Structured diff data
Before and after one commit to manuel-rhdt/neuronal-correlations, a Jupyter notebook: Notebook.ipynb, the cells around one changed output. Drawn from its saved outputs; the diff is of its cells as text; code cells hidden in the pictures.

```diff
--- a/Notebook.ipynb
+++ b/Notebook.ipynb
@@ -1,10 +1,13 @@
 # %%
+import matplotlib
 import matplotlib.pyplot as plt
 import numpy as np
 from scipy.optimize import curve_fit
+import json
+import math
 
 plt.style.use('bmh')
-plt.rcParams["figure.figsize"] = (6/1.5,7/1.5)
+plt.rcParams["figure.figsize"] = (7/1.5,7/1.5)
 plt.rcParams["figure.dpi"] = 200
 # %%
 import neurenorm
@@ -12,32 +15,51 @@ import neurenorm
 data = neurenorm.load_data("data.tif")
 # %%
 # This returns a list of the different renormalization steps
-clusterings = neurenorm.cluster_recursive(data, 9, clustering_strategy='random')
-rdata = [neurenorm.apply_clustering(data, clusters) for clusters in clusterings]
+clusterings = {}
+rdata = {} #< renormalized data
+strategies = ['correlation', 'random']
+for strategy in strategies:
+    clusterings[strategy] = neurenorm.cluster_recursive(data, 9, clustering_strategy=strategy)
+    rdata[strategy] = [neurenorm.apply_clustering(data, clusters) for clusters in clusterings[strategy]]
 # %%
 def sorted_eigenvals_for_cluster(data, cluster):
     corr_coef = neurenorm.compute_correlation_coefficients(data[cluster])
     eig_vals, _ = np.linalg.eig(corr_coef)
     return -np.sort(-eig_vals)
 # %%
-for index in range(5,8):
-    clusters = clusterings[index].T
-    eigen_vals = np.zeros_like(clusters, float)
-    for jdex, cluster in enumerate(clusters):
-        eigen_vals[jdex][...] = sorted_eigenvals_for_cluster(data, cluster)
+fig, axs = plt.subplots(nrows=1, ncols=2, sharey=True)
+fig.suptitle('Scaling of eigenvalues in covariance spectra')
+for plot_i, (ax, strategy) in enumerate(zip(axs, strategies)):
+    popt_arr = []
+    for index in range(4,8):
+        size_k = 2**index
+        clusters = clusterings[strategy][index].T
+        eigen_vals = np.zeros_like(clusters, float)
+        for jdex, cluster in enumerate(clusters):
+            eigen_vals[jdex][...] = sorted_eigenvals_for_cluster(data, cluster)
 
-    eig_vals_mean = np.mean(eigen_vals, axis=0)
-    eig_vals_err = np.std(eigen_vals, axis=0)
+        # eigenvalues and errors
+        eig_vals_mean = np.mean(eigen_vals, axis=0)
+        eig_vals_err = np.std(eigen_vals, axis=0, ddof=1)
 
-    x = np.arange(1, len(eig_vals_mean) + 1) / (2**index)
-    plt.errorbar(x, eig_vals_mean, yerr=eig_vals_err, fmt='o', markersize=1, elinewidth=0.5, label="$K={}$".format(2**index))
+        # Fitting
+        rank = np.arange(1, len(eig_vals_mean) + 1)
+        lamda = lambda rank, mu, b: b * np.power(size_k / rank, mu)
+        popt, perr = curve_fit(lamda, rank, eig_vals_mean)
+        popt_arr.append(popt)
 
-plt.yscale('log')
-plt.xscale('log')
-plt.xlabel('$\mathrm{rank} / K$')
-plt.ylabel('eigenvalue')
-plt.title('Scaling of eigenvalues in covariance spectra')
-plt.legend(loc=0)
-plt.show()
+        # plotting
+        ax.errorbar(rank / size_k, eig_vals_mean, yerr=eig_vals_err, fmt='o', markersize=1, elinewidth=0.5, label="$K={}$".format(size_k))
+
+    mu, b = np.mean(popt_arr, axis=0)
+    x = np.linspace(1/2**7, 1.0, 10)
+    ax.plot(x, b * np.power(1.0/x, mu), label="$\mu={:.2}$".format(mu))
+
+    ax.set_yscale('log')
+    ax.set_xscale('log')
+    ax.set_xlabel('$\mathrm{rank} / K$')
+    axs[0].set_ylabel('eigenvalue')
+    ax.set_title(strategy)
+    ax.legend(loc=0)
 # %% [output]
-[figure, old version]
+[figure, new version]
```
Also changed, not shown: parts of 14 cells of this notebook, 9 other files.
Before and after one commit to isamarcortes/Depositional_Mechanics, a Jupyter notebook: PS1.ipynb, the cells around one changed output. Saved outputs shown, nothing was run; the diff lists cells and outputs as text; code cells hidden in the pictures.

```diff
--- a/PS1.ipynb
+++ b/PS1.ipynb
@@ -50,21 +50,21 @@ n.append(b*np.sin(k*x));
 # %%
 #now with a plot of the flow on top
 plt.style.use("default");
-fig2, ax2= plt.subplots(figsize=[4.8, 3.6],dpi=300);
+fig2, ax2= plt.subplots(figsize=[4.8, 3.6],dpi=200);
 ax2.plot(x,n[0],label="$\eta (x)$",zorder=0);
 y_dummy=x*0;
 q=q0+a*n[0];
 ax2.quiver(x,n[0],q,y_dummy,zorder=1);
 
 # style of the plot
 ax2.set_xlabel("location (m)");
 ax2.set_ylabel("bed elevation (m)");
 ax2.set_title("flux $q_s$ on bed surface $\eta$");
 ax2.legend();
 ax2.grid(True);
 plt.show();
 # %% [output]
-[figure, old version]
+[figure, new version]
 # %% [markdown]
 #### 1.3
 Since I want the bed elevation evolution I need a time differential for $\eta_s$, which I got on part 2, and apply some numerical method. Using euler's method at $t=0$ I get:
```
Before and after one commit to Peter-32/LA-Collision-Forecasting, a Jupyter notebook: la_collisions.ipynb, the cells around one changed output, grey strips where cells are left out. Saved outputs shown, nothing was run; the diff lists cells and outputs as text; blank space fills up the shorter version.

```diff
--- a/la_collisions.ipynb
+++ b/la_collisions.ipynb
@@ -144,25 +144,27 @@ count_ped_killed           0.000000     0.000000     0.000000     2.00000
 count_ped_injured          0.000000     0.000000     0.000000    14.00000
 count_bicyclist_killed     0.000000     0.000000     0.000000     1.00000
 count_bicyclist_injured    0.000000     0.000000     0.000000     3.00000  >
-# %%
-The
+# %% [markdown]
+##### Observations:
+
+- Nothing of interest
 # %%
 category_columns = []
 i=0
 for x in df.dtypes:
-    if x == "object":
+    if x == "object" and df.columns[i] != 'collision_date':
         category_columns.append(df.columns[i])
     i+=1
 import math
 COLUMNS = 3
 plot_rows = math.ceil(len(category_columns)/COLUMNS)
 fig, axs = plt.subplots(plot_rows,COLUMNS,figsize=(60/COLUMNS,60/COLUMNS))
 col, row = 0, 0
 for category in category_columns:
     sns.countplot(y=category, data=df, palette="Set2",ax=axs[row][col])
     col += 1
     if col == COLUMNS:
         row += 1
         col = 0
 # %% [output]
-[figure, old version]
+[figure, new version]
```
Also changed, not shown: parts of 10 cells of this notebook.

# Assignment:
Whenever the string "changed" shows up in a line of the entries, copy that line.

# Written solution:
Before and after one commit to manuel-rhdt/neuronal-correlations, a Jupyter notebook: Notebook.ipynb, the cells around one changed output. Drawn from its saved outputs; the diff is of its cells as text; code cells hidden in the pictures.
Also changed, not shown: parts of 14 cells of this notebook, 9 other files.
Before and after one commit to isamarcortes/Depositional_Mechanics, a Jupyter notebook: PS1.ipynb, the cells around one changed output. Saved outputs shown, nothing was run; the diff lists cells and outputs as text; code cells hidden in the pictures.
Before and after one commit to Peter-32/LA-Collision-Forecasting, a Jupyter notebook: la_collisions.ipynb, the cells around one changed output, grey strips where cells are left out. Saved outputs shown, nothing was run; the diff lists cells and outputs as text; blank space fills up the shorter version.
Also changed, not shown: parts of 10 cells of this notebook.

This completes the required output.